Superintendent Rick Green has proposed a $13.4 million budget for 2010-11. That proposed budget is down about $400,000 from last year’s budget, but costs have risen while revenue has declined. The Lisbon school system lost over $660,000 in state aid alone when Maine reduced its contributions in an effort to balance its own budget. Green has proposed asking residents for about $260,000 more in local funding, which would mean a property tax increase of 72 cents per $1,000 valuation. Because costs have risen so dramatically, he has also proposed cutting $1.1 million from the system’s three schools. 

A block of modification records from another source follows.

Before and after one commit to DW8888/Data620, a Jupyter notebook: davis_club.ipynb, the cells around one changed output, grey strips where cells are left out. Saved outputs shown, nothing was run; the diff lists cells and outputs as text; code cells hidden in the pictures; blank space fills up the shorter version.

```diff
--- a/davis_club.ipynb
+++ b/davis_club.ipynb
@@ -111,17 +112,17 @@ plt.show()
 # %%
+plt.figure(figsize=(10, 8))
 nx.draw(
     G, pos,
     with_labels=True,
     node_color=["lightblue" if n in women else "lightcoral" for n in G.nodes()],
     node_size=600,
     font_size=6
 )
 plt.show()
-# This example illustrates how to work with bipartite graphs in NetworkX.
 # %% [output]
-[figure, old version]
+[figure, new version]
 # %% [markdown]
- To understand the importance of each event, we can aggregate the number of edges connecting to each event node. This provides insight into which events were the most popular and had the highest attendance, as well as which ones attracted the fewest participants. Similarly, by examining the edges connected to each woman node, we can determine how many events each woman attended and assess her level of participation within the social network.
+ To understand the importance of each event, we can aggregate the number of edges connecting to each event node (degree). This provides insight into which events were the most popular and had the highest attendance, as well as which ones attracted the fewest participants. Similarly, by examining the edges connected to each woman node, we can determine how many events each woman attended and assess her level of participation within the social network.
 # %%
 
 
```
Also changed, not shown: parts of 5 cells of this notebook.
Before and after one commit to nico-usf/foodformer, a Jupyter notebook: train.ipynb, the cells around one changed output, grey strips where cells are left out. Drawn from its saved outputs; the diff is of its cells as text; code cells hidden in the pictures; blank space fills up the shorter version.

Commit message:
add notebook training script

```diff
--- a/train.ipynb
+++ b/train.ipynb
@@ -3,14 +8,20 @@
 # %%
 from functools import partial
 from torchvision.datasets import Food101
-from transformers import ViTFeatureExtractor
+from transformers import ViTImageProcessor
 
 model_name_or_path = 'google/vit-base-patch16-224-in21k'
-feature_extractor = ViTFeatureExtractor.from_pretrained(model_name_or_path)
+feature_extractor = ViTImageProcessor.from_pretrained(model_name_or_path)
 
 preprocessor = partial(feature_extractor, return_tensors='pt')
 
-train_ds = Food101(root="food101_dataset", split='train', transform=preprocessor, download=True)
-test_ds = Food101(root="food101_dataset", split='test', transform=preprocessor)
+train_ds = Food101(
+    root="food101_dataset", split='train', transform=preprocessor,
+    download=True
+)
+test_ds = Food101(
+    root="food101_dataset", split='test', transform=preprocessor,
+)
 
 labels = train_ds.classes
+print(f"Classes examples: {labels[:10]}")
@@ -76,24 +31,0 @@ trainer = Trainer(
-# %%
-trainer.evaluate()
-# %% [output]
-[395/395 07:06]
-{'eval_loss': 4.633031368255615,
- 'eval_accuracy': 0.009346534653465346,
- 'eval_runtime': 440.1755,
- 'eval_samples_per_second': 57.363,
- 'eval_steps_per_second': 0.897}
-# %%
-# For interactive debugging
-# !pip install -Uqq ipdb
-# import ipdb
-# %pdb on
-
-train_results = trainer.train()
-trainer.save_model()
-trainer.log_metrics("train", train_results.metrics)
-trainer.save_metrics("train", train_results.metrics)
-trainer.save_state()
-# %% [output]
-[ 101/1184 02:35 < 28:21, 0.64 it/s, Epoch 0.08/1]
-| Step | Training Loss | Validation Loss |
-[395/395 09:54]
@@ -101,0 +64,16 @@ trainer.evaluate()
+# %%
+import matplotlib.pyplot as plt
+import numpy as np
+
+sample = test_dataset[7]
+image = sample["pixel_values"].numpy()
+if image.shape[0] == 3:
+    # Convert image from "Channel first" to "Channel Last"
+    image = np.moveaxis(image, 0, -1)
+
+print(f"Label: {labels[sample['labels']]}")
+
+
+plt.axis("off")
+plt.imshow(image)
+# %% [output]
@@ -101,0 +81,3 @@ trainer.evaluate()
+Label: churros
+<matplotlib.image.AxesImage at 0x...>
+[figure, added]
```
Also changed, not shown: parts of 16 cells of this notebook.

That would mean a loss of about 30 positions across the system, including teachers, guidance counselors, nurses and custodians. Because some remaining positions would be shared between two schools, it’s unclear exactly how many positions would be cut from the high school alone. 

At their protest Monday, Lisbon High School students said they learned about the budget proposal from their teachers. 

“Some teachers got upset and were crying in class,” Blancato said. “They said ‘You have the right to know.'”

The students believe the proposal will eliminate electives, gut Advanced Placement and foreign language programs and make it harder for them to get help from a guidance counselor. All of that, they said, would make it more difficult to get into college.

“We need teachers to learn. You can’t just cut out all the teachers and expect us to teach ourselves. Thirty? It’s out of control,” said 16-year-old sophomore Tyler Dery.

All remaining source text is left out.